Researchers have been blaming earthquakes in the Ohio region on fracking for about three years. According to a previous Inquisitr report, in December 2010 the Northstar 1 deep injection well began its efforts to deposit the toxic waste water produced by hydraulic fracturing. In 2011, the area began experiencing small earth quakes for the first time. New Scientist reported that waste water from Pennsylvania is deposited through this well, and as soon as this practice began in Ohio, the quakes in the area began too.
Geologists in Ohio have now linked seismic activity in a geologic formation within the Appalachian Mountains to fracking. The Associated Press reported that, due to these findings, Ohio began implementing issuing new, far stricter permit conditions on Friday. These new conditions are among the nation's strictest on fracking. The permit conditions were implemented after the state geological investigation of five small quakes in the Appalachian foothills found that fracking the Utica Shale probably increased pressure on a previously undiscovered fault. State Oil & Gas Chief Rick Simmers called the fracking and quake link "probable."
While earlier investigations had linked multiple earthquakes in Ohio to deep-injection wells, as noted in the previous report by Inquisitr, this new discovery is the first time that geologists have linked the Ohio quakes directly to fracking itself, Simmers told the Associated Press. These finding may have consequences across the nation. The associate executive director of the Interstate Oil and Gas Commission, Gerry Baker, explained that the nation's state regulators are looking into the implications of the Ohio findings. Baker explained that a consortium of states is already discussing the matter.
A two-year-old report, funded by the US government, had already noted at least two earthquakes that were caused from the direct act of fracking. The two quakes were not serious. According to the report, in Oklahoma, a magnitude 2.8 quake was blamed on fracking and in England, a magnitude 2.3 quake was also blamed on it.
Lawmakers were already taking fracking risks into consideration in other states. For example, in California, where the already volatile San Andreas Fault threatens massive damage-potential, a bill (B1132) that would ban fracking in California until the practice is confirmed safe, passed its first committee Tuesday, according to the Associated Press. The Sierra Club in Santa Lucia called fracking in California "a disaster waiting to happen."

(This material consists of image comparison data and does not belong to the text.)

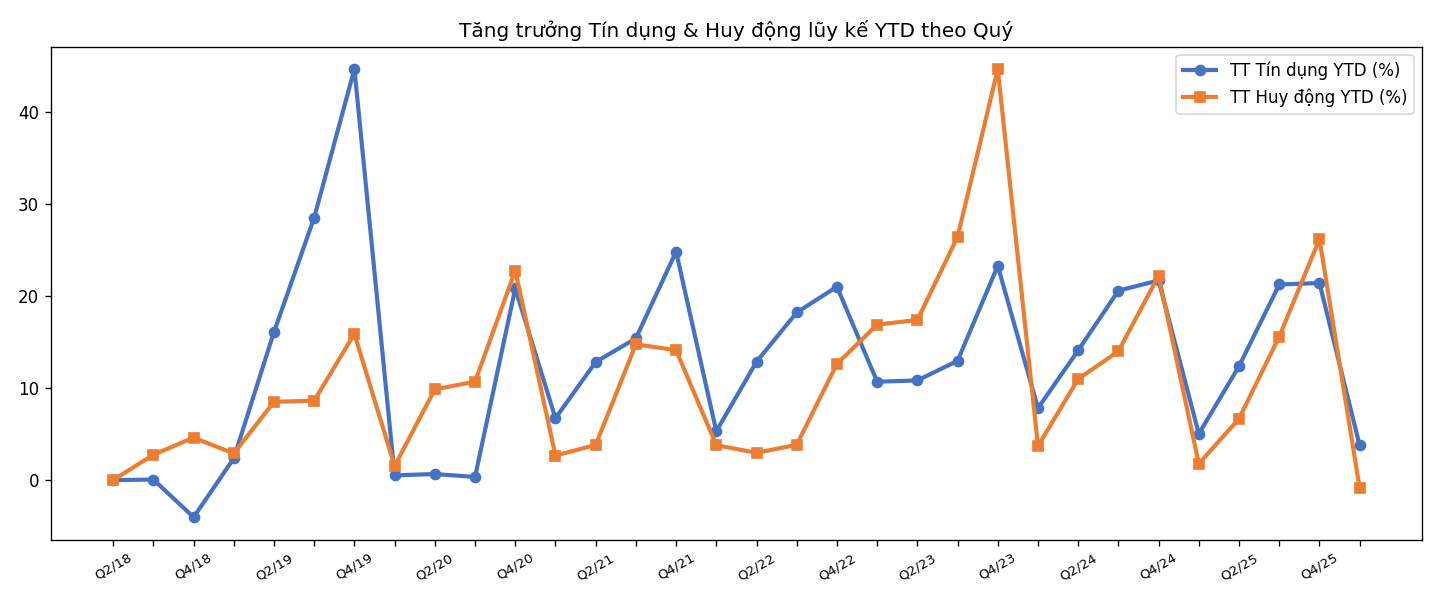
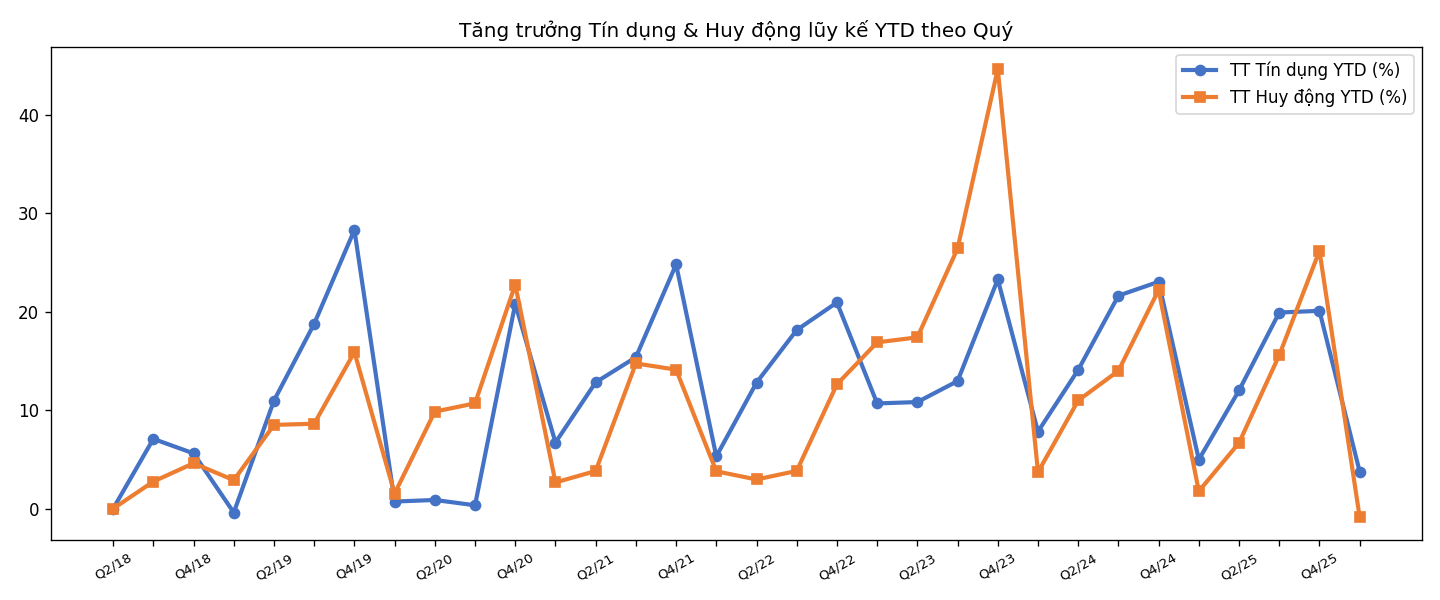
Fix Credit YTD growth calculation by replacing buggy Vietcap NOTES account (nob47/nob48) with correct Balance Sheet corporate bond account (bsb108)

diff --git a/template_banking.py b/template_banking.py
@@ -373,7 +373,7 @@ def run_banking_analysis(ticker: str, raw_data: dict) -> bool:
     nim_hist = [round(nii_hist[i] / ((iea_end_hist[i-1] + iea_end_hist[i]) / 2 if i > 0 else iea_end_hist[i]) * 100, 2) for i in range(len(years_hist))]
     
     # LDR detailed components according to SBV Circular 22 & Circular 26 (Treasury deposits roadmap)
-    tpdn_hist = [get_yr(nt_recs, y, "nob47") or get_yr(nt_recs, y, "nob48") or 0 for y in years_hist]
+    tpdn_hist = [get_yr(bs_recs, y, "bsb108") for y in years_hist]
     kbnn_hist = [get_yr(bs_recs, y, "bsb110") + get_yr(bs_recs, y, "bsb111") for y in years_hist]
     ky_quy_hist = [get_yr(nt_recs, y, "nob73") or get_yr(nt_recs, y, "nob75") or 0 for y in years_hist]
     voncg_hist = [get_yr(bs_recs, y, "bsb115") for y in years_hist]
@@ -568,7 +568,7 @@ def run_banking_analysis(ticker: str, raw_data: dict) -> bool:
             labels_g.append(f"Q{q_num}/{str(yr)[-2:]}")
             
             l_val = q_rec.get("bsb103", 0) / 1e9
-            tb_val = (q_rec.get("nob47", 0) or q_rec.get("nob48", 0) or 0) / 1e9
+            tb_val = (q_rec.get("bsb108", 0) or 0) / 1e9
             credit_absolute.append(l_val + tb_val)
             
             d_val = q_rec.get("bsb113", 0) / 1e9
@@ -580,7 +580,7 @@ def run_banking_analysis(ticker: str, raw_data: dict) -> bool:
             yr = q_rec.get("yearReport", 2026)
             q4_prev = next((x for x in reversed(q_bs_sorted_all) if x.get("yearReport") == yr - 1 and x.get("lengthReport") == 4), None)
             if q4_prev:
-                c_prev = (q4_prev.get("bsb103", 0) + (q4_prev.get("nob47", 0) or q4_prev.get("nob48", 0) or 0)) / 1e9
+                c_prev = (q4_prev.get("bsb103", 0) + (q4_prev.get("bsb108", 0) or 0)) / 1e9
                 f_prev = (q4_prev.get("bsb113", 0) + q4_prev.get("bsb116", 0) + (q4_prev.get("bsb110", 0) or q4_prev.get("bsb111", 0) or 0) * get_kbnn_rate(yr-1)) / 1e9
             else:
                 c_prev = credit_absolute[max(0, idx - q_rec.get("lengthReport", 1))]
@@ -1475,11 +1475,11 @@ def run_banking_analysis(ticker: str, raw_data: dict) -> bool:
         
         # 1. Total Credit (Loans + Corporate Bonds) - historical is in billion, quarterly in VND
         loans_prev_yr_end = get_yr(bs_recs, latest_y - 1, "bsb103") or 1.0
-        tpdn_prev_yr_end = get_yr(nt_recs, latest_y - 1, "nob47") or get_yr(nt_recs, latest_y - 1, "nob48") or 0.0
+        tpdn_prev_yr_end = get_yr(bs_recs, latest_y - 1, "bsb108") or 0.0
         credit_prev_yr_end = (loans_prev_yr_end + tpdn_prev_yr_end) * 1e9
         
         loans_curr = q_bs_sorted[-1].get("bsb103", 0)
-        tpdn_curr = q_bs_sorted[-1].get("nob47", 0) or q_bs_sorted[-1].get("nob48", 0) or 0
+        tpdn_curr = q_bs_sorted[-1].get("bsb108", 0) or 0
         credit_curr = loans_curr + tpdn_curr
         
         # 2. Total Funding (Deposits + Bonds + KBNN * rate)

While the nation's geologists and lawmakers sort out the implications of the link between fracking and earth quakes, anti-fracking activists are calling for even more research on fracking. Activists and others claim that fracking is causing an even more damaging phenomenon. The new report about fracking and earthquakes in Ohio is certain to create more questions and accusations among activists groups this week given that Ohio has also been experiencing sinkholes.
Ohio sinkhole leaves gaping hole in city funds http://t.co/tZpNqprPUs
— Huffington Post (@HuffingtonPost) August 27, 2013
This is what "DRILL BABY DRILL" does. VERY scary stuff, esp since fracking is now moving into NE Ohio. http://t.co/sGtxS92rFx
— Eric Oswald (@BigRedEO) August 8, 2013
Fracking is perfectly safe!!! Driver rescued after car falls into Ohio sinkhole http://t.co/0yw50svfxA via @CBSNews
— Bryon Evans (@stldesktop) July 4, 2013
gee- maybe it could be the massive amount of water being removed from the area for fracking? (OHIO NEWS) http://t.co/wRP5vxjKfH[Photo courtesy of ProgressOhio]
— StopFrackNCTown (@StopFrackNCTown) September 25, 2013